If you use the same pool of participants and show 2 versions in a row, there is no way to avoid stimulus exposure biased results. for this, you need to use a technique called Counterbalancing
The following is a translation of a Psychology Research Methodology Manual in Spanish (couldn't find a similar one in English, it's possible counterweights is not the proper translation)
Counterweights or counterbalances
It is used mainly to control the effect of progressive order or error,
and is based on the existence of a linear relationship between
progressive error and the order each treatment occupies within the
experimental sequence. As the ordinal number increases, the level of
progressive error increases. Each subject is presented with the
experimental conditions in a different order, so that in the total set
of conditions in the experiment, each of them has been applied the
same number of times in the same order.
It controls for progressive error at the individual level by ensuring
that each subject receives the conditions or treatments in a
particular order first and in the reverse order second. If we have
three ABC conditions, they are ordered as follows: ABCCBA. The order
ABC is applied to the subjects first and then the order CBA.
The role control technique distributes the progressive error evenly
throughout the series of trials.
The intra-subject balancing technique has the disadvantage that each
subject receives each treatment more than once, which increases the
experiment time. To overcome this inconvenience, the following control
techniques can be used.
It consists of administering different treatment sequences to
different subgroups of subjects. With this technique, the effect of
progressive error is controlled in the group and not formed
individually as in intra-subject counterbalancing. Full Intragroup
In this case, all possible permutations of the treatment sequences
must be used.
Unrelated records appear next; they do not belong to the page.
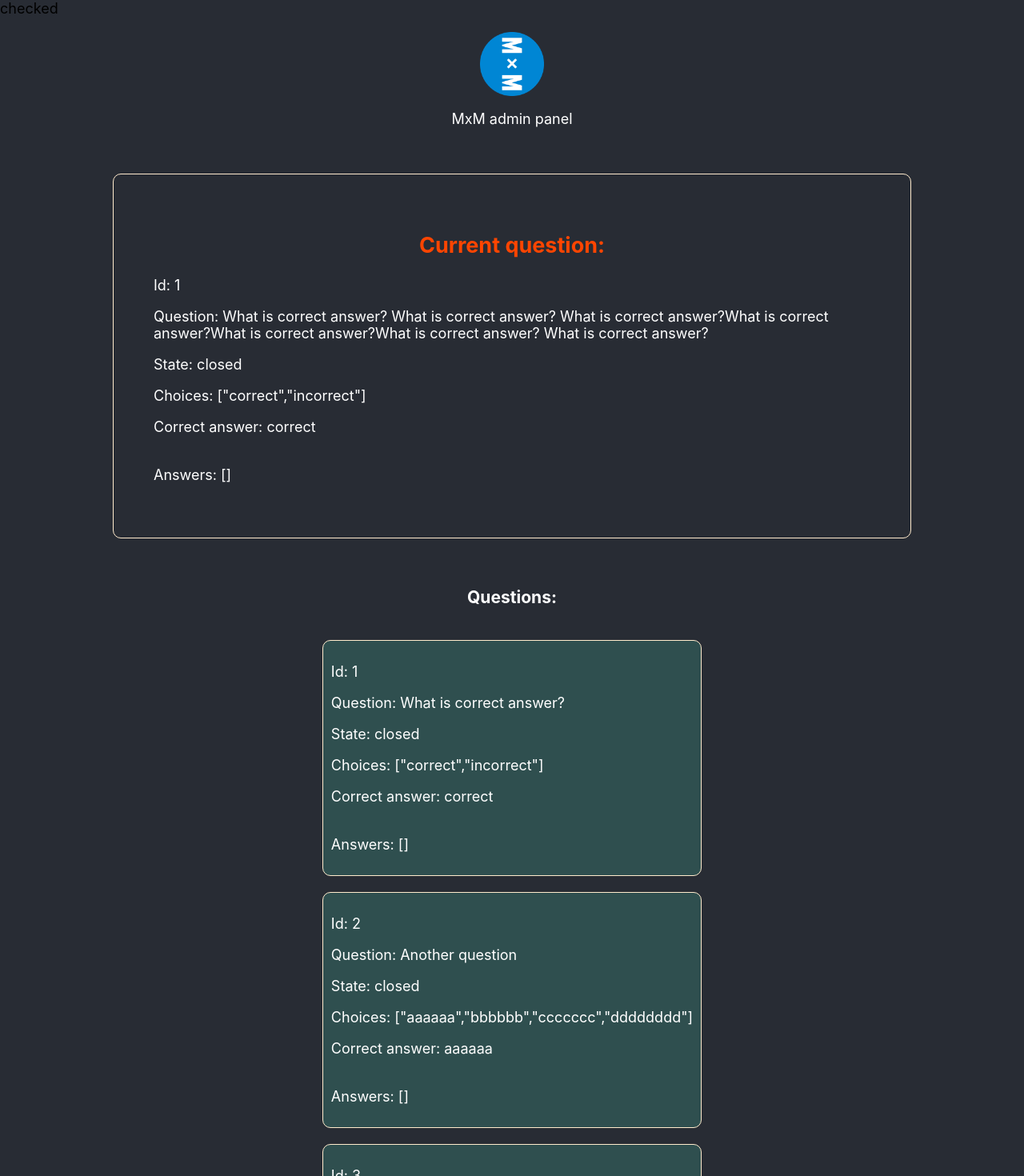
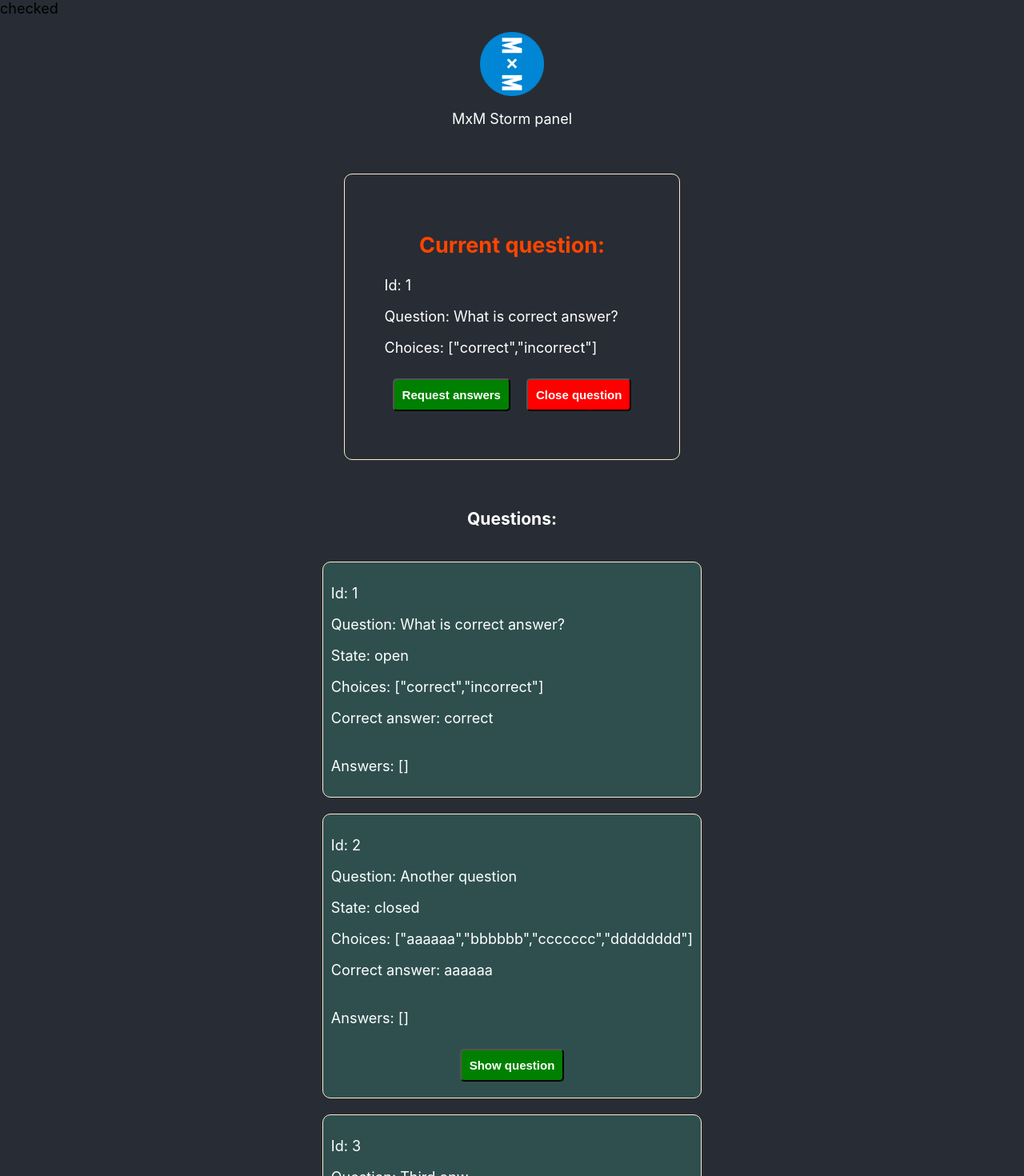
Before and after one commit to ipolotsky/mxm-admin, a React (Create React App) app: page / in a window 1280 px wide. Shown: the top 1470 px of the page at 80% size. Built offline with nearby package versions, Linux system fonts and the light colour scheme.

Commit message:
Add actions to questions

```diff
--- a/src/App.css
+++ b/src/App.css
@@ -38,6 +38,20 @@
   color: orangered;
 }
 
+.start-in-list {
+  margin: 10px;
+  padding: 10px;
+  background-color: green;
+  border-radius: 5px;
+  font-size: 15px;
+  font-weight: bold;
+  color: white;
+}
+
+.closed {
+  background-color: red;
+}
+
 @media (prefers-reduced-motion: no-preference) {
   .App-logo {
     animation: App-logo-spin infinite 20s linear;
--- a/src/App.js
+++ b/src/App.js
@@ -9,12 +9,13 @@ function App() {
     <div className="App">
       <header className="App-header">
         <img src={logo} className="App-logo" alt="logo" />
-        <p>
-          MxM admin panel
-        </p>
+        <p>MxM Storm panel</p>
+
         <CurrentQuestion/>
-          <h3>Questions:</h3>
-          <QuestionList/>
+
+        <h3>Questions:</h3>
+        <QuestionList/>
+
       </header>
     </div>
   );
--- a/src/CurrentQuestion.js
+++ b/src/CurrentQuestion.js
@@ -1,6 +1,6 @@
 import React, { useState, useEffect } from 'react'
 import Question from "./Question";
-import {apiCurrentQuestion} from "./api/endpoints";
+import {apiCurrentQuestion, apiSetQuestionState} from "./api/endpoints";
 
 const CurrentQuestion = () => {
 
@@ -13,12 +13,22 @@ const CurrentQuestion = () => {
         setTimeout(() => setLoader(false), 500);
     }
 
+    async function changeNextState() {
+        let newState = currentQuestion.state === 'open' ? 'openToAnswer' : 'closed';
+        await apiSetQuestionState(currentQuestion.id, newState);
+    }
+
+    async function changeState(newState) {
+        await apiSetQuestionState(currentQuestion.id, newState);
+    }
+
     useEffect(() => {
         const interval = setInterval(() => {
             getCurrentQuestion()
         }, 1000);
         return () => clearInterval(interval);
     }, []);
+
 
     if (currentQuestion === null) {
         return  (
@@ -33,6 +43,16 @@ const CurrentQuestion = () => {
             {loader && <span className="checked">checked</span>}
             <h2>Current question:</h2>
             <Question question={currentQuestion}/>
+
+            {/*ВОТ ТАК НАДО, ЖДЕМ, КОГДА БУДЕТ ПОЛЕ STATE ПРИХОДИТЬ ОТ СЕРВЕРА*/}
+            {/*<button onClick={ changeNextState } className="start-in-list">*/}
+            {/*    {currentQuestion.state === 'open' && (<span>Request answers</span>)}*/}
+            {/*    {currentQuestion.state === 'openToAnswer' && (<span>Stop requesting answers. Close.</span>)}*/}
+            {/*</button>*/}
+
+            {/*ВОТ ТАК НЕ НАДО*/}
+            <button onClick={() => changeState('openToAnswer')} className="start-in-list">Request answers</button>
+            <button onClick={() => changeState('closed')} className="start-in-list closed">Close question</button>
         </div>)
 }
 
--- a/src/Question.js
+++ b/src/Question.js
@@ -4,7 +4,7 @@ const Question = ({question}) => (
     <div className="question-content">
         <p>Id: {question.id}</p>
         <p>Question: {question.text}</p>
-        <p>State: {question.state}</p>
+        {question.state && (<p>State: {question.state}</p>)}
         {question.choices && (<p>Choices: {JSON.stringify(question.choices)}</p>)}
         {question.correct_answer && (<p>Correct answer: {question.correct_answer}</p>)}
         {question.answers && (
--- a/src/QuestionList.js
+++ b/src/QuestionList.js
@@ -1,12 +1,21 @@
 import React, { useState, useEffect } from 'react'
 import Question from "./Question";
-import {apiGetQuestions} from "./api/endpoints";
+import {apiGetQuestions, apiSetQuestionState} from "./api/endpoints";
 
 const QuestionList = () => {
     const [questions, setQuestions] = useState([]);
 
     async function getQuestions() {
         setQuestions(await apiGetQuestions());
+    }
+
+    async function openQuestion(questionId) {
+        if (await apiSetQuestionState(questionId, 'open')) {
+            setQuestions(await apiGetQuestions());
+        }
+        else {
+            alert("Failed to open " + questionId);
+        }
     }
 
     useEffect(() => {
@@ -18,6 +27,8 @@ const QuestionList = () => {
             {questions.map(question => (
                 <div key={question.id} className="question-in-list">
                     <Question question={question}/>
+                    {question.state === 'closed' &&
+                        (<button onClick={() => openQuestion(question.id)} className="start-in-list">Show question</button>)}
                 </div>
             ))}
         </div>
--- a/src/api/endpoints.js
+++ b/src/api/endpoints.js
@@ -21,7 +21,7 @@ export async function apiCurrentQuestion()  {
          */
 
     let dummyNoQuestion = {"status": "ok", "result": null};
-    let dummyQuestion = {"status": "ok", "result": {"id": 1, "state": "closed", "text": "What is correct answer? What is correct answer? What is correct answer?What is correct answer?What is correct answer?What is correct answer? What is correct answer?", "image": null, "choices": ["correct", "incorrect"], "correct_answer": "correct", "answers": []}}
+    let dummyQuestion = {"status": "ok", "result": {"id": 1, "text": "What is correct answer?", "image": null, "choices": ["correct", "incorrect"]}}
 
     return dummyQuestion.result;
 }
@@ -49,6 +49,35 @@ export async function apiGetQuestions()  {
          */
 
     let dummyNoQuestions = {"status": "ok", "result": []}
-    let dummyQuestions = {"status": "ok", "result": [{"id": 1, "state": "closed", "text": "What is correct answer?", "image": null, "choices": ["correct", "incorrect"], "correct_answer": "correct", "answers": []}, {"id": 2, "state": "closed", "text": "Another question", "image": null, "choices": ["aaaaaa", "bbbbbb", "ccccccc", "dddddddd"], "correct_answer": "aaaaaa", "answers": []}, {"id": 3, "state": "closed", "text": "Third onw", "image": null, "choices": ["qwer", "qwerty", "asdf", "asdfgh"], "correct_answer": "qwerty", "answers": []}]}
+    let dummyQuestions = {"status": "ok", "result": [{"id": 1, "state": "open", "text": "What is correct answer?", "image": null, "choices": ["correct", "incorrect"], "correct_answer": "correct", "answers": []}, {"id": 2, "state": "closed", "text": "Another question", "image": null, "choices": ["aaaaaa", "bbbbbb", "ccccccc", "dddddddd"], "correct_answer": "aaaaaa", "answers": []}, {"id": 3, "state": "closed", "text": "Third onw", "image": null, "choices": ["qwer", "qwerty", "asdf", "asdfgh"], "correct_answer": "qwerty", "answers": []}]}
     return dummyQuestions.result
 }
+
+export async function apiSetQuestionState(questionId, state) {
+
+/*    try {
+        // @ts-ignore
+        const result = await fetch("https://tinder.pirotech.space/storm/question/set_state", {
+            headers: {
+                "X-User": "SPARKY",
+            },
+            method: "POST",
+            body: JSON.stringify({
+                state: state,
+                question_id: questionId
+            }),
+        });
+
+        if (result.status !== 200) {
+            throw Error(`Failed to set state ${JSON.stringify(result)}, ${JSON.stringify(await result.json())}`);
+        }
+        return true;
+    } catch (e) {
+        console.log(JSON.stringify(e));
+        throw e;
+    }
+
+ */
+    console.log("State changed. Question: " + questionId + " State: " + state);
+    return true;
+}
```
To calculate these, the factorial of the number of
conditions is found.
Subgroup 1 AB sequence
Subgroup 2 sequence BA
If we have three experimental conditions ABC, the number of sequences
n! = 3! = 3 · 2 · 1 = 6
ABC, BCA, CAB, ACB, BAC, CBA
But just in case you want to do it anyway: If you have some JS /PHP knowledge, you could just create a page and serve a random version and save the results to a DB. You could even record the response time. If you know Python you could also use PsychoPy, there are some templates to do this.
Otherwise, it's best if you separate the groups. One will see version A, the other version B, which is classic A/B testing. Because if you use the same pool, you have to use at least ANOVA, and that's a lot more work than doing a little manual work.
All in all, I would opt for splitting the groups, it's much less effort and the results will be more accurate